▶ [ACTIVITY]: For this task, copy all of the data below exactly and skip the pictures.

Start of DATA SUPPLIED

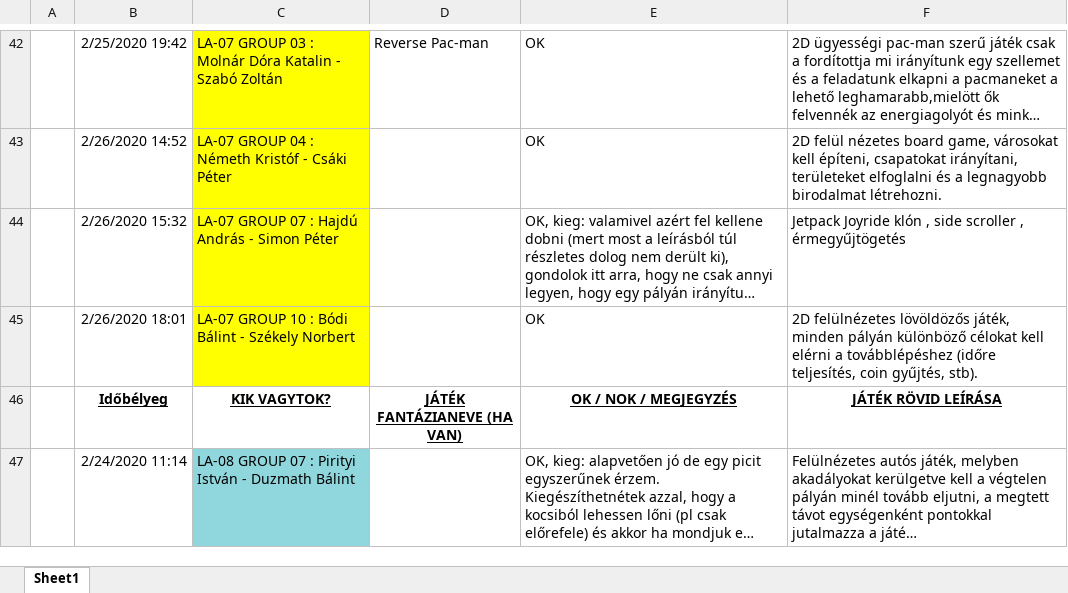
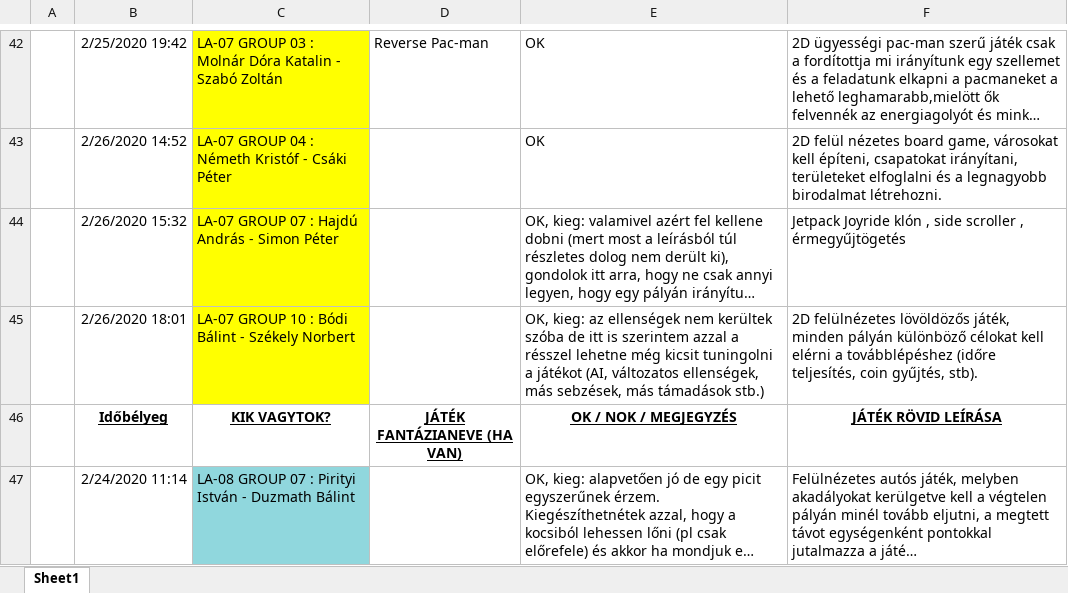
Before and after one commit to siposm/oktatas-szgui, an Excel workbook: LA-00-tovabbi-anyagok/Prog4 _ SzGUI féléves feladatok témabekérő (válaszok).xlsx, sheet Sheet1, drawn as a sheet; only a part is shown, gaps mark what is left out; long unchanged cells end in …; values as stored, in another font and other column widths than the file's, no borders; the diff names each change by its address in the sheet, - before the commit and + after, or states it on an @@ line.

Commit message:
mod

```diff
--- a/LA-00-tovabbi-anyagok/Prog4 _ SzGUI féléves feladatok témabekérő (válaszok).xlsx (sheet Sheet1)
+++ b/LA-00-tovabbi-anyagok/Prog4 _ SzGUI féléves feladatok témabekérő (válaszok).xlsx (sheet Sheet1)
-E45: OK
+E45: OK, kieg: az ellenségek nem kerültek szóba de itt is szerintem azzal a résszel lehetne még kicsit tuningolni a játékot (AI, változatos ellenségek, más sebzések, más támadások stb.)
```
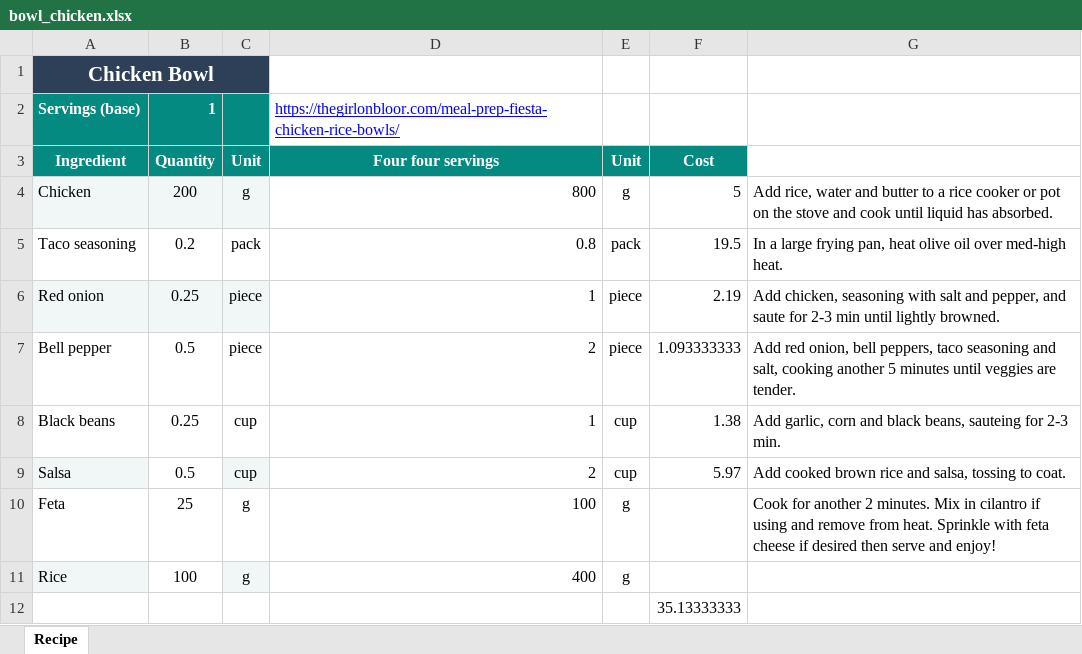
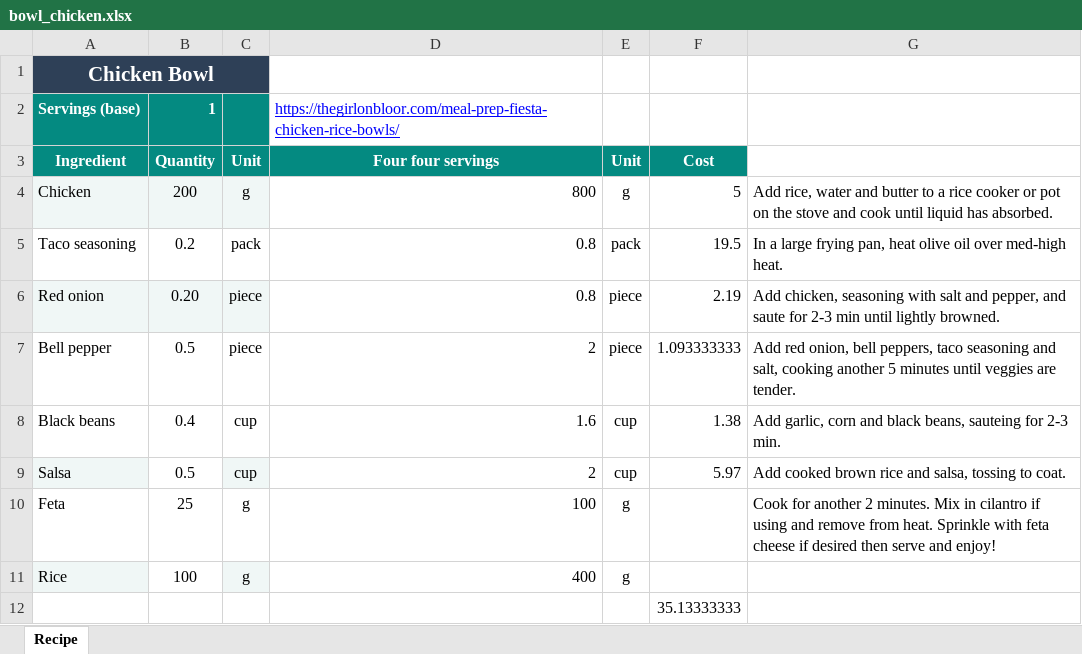
Before and after one commit to bendieu22/recipes, an Excel workbook: bowl_chicken.xlsx, sheet Recipe, drawn as a sheet; values as stored, in another font and other column widths than the file's, no borders; the diff names each change by its address in the sheet, - before the commit and + after, or states it on an @@ line.

```diff
--- a/bowl_chicken.xlsx (sheet Recipe)
+++ b/bowl_chicken.xlsx (sheet Recipe)
-B6 (Quantity): 0.25
+B6 (Quantity): 0.20
-D6 (Four four servings): 1
+D6 (Four four servings): 0.8
-B8 (Quantity): 0.25
+B8 (Quantity): 0.4
-D8 (Four four servings): 1
+D8 (Four four servings): 1.6
```
Also changed, not shown: ingredient_db.xlsx.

End of DATA SUPPLIED

▶ [SOLUTION]:
Before and after one commit to siposm/oktatas-szgui, an Excel workbook: LA-00-tovabbi-anyagok/Prog4 _ SzGUI féléves feladatok témabekérő (válaszok).xlsx, sheet Sheet1, drawn as a sheet; only a part is shown, gaps mark what is left out; long unchanged cells end in …; values as stored, in another font and other column widths than the file's, no borders; the diff names each change by its address in the sheet, - before the commit and + after, or states it on an @@ line.

Commit message:
mod

```diff
--- a/LA-00-tovabbi-anyagok/Prog4 _ SzGUI féléves feladatok témabekérő (válaszok).xlsx (sheet Sheet1)
+++ b/LA-00-tovabbi-anyagok/Prog4 _ SzGUI féléves feladatok témabekérő (válaszok).xlsx (sheet Sheet1)
-E45: OK
+E45: OK, kieg: az ellenségek nem kerültek szóba de itt is szerintem azzal a résszel lehetne még kicsit tuningolni a játékot (AI, változatos ellenségek, más sebzések, más támadások stb.)
```
Before and after one commit to bendieu22/recipes, an Excel workbook: bowl_chicken.xlsx, sheet Recipe, drawn as a sheet; values as stored, in another font and other column widths than the file's, no borders; the diff names each change by its address in the sheet, - before the commit and + after, or states it on an @@ line.

```diff
--- a/bowl_chicken.xlsx (sheet Recipe)
+++ b/bowl_chicken.xlsx (sheet Recipe)
-B6 (Quantity): 0.25
+B6 (Quantity): 0.20
-D6 (Four four servings): 1
+D6 (Four four servings): 0.8
-B8 (Quantity): 0.25
+B8 (Quantity): 0.4
-D8 (Four four servings): 1
+D8 (Four four servings): 1.6
```
Also changed, not shown: ingredient_db.xlsx.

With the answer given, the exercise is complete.